Updated: Mar 4

Are you sure you’ve squeezed every last drop of profit from your equity real estate?

Whether you're a seasoned investor or just dipping your toes into the real estate market, there might just be real estate equity opportunities that get you a higher return on equity for real estate: you just need to know where to look.



Understanding Real Estate Equity

Real estate equity is the value of ownership built up in a property. It represents the difference between the property's market value and the outstanding balance of any debts or loans secured against it. Essentially, it's the portion of the property that you truly own.

Unlike debt, which entails borrowing money to fund an investment, equity represents ownership and is not required to be repaid unless the property is sold or refinanced.

Calculating real estate equity involves subtracting any outstanding mortgage balance or debts secured by the property from its current market value. For instance, if a property is valued at $500,000 and there is a mortgage balance of $300,000, the equity in the property would be $200,000.

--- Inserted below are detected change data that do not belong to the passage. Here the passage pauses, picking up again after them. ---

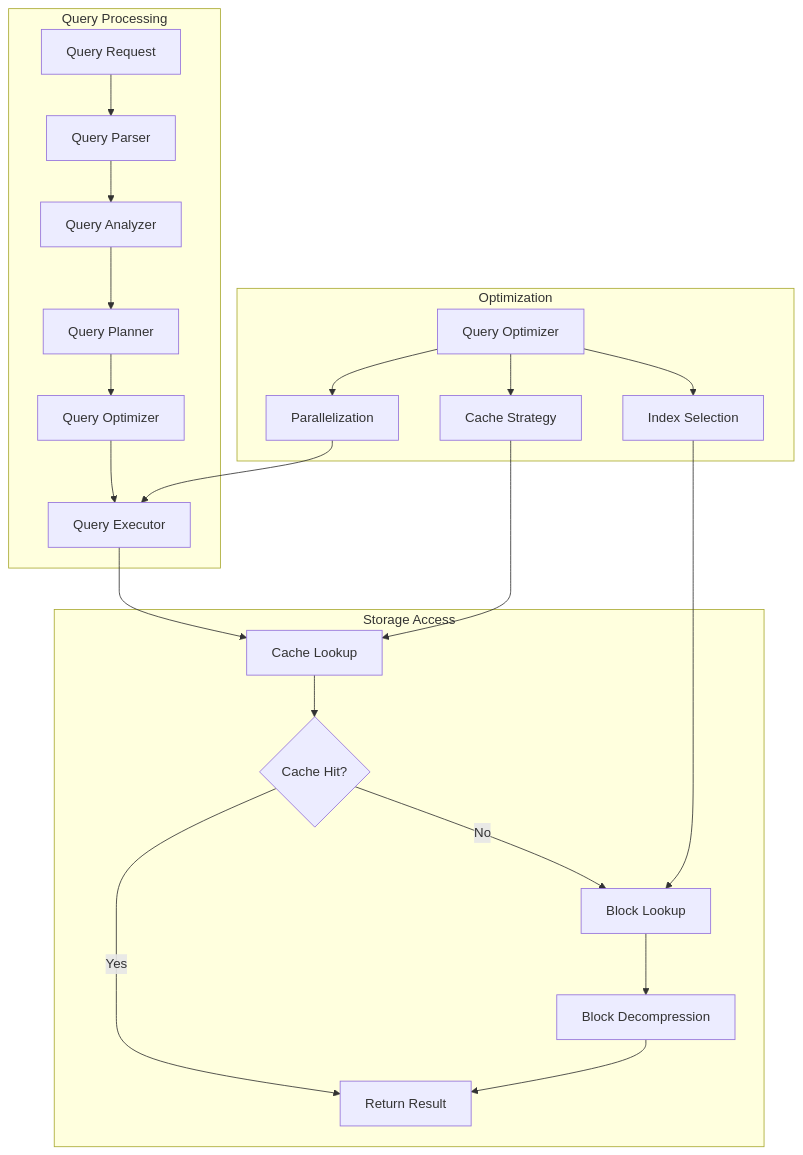
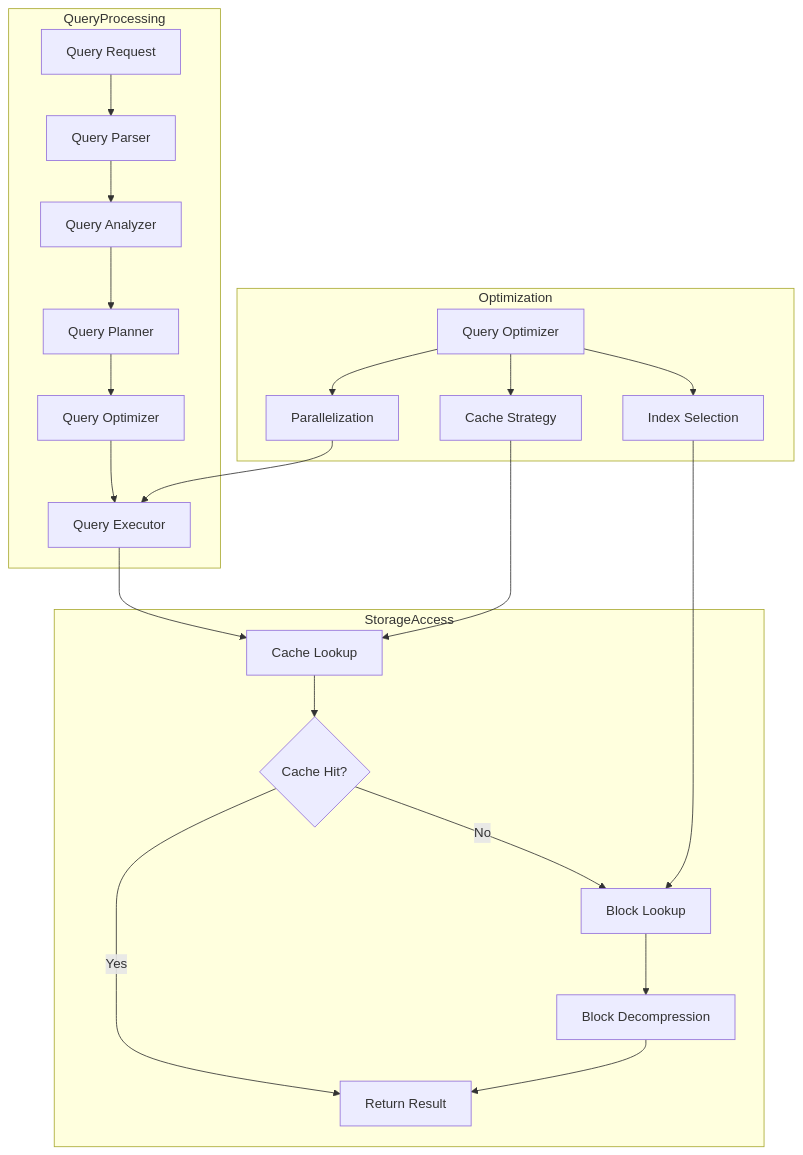
Before and after one commit to vobbilis/mytsdb: the tenth of 12 diagrams in diagrams.md, drawn with Mermaid. The commit also changed other lines of this file, not shown here.

Commit message:
Fix Mermaid syntax errors in diagrams.md - remove parentheses and spaces from subgraph names

````diff
--- a/diagrams.md
+++ b/diagrams.md
@@ -432,29 +432,29 @@
 ```mermaid
 graph TB
-    subgraph Query Processing
+    subgraph QueryProcessing
         Query[Query Request] --> Parser[Query Parser]
         Parser --> Analyzer[Query Analyzer]
         Analyzer --> Planner[Query Planner]
         Planner --> Optimizer[Query Optimizer]
         Optimizer --> Executor[Query Executor]
     end
     
-    subgraph Storage Access
+    subgraph StorageAccess
         Executor --> CacheLookup[Cache Lookup]
         CacheLookup --> CacheHit{Cache Hit?}
         CacheHit -->|Yes| ReturnResult[Return Result]
         CacheHit -->|No| BlockLookup[Block Lookup]
         BlockLookup --> BlockDecompression[Block Decompression]
         BlockDecompression --> ReturnResult
     end
     
     subgraph Optimization
         QueryOptimizer[Query Optimizer] --> IndexSelection[Index Selection]
         QueryOptimizer --> CacheStrategy[Cache Strategy]
         QueryOptimizer --> Parallelization[Parallelization]
         
         IndexSelection --> BlockLookup
         CacheStrategy --> CacheLookup
         Parallelization --> Executor
     end
 ```
````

What is a Good Return on Equity for Real Estate Properties?

Alright, so we covered the simple stuff. But what’s really a good ROE, or return on equity, for real estate properties?

Return on equity (ROE) is a fundamental metric used by real estate investors to evaluate the profitability and efficiency of their investments. It measures the rate of return earned on the equity invested in a property.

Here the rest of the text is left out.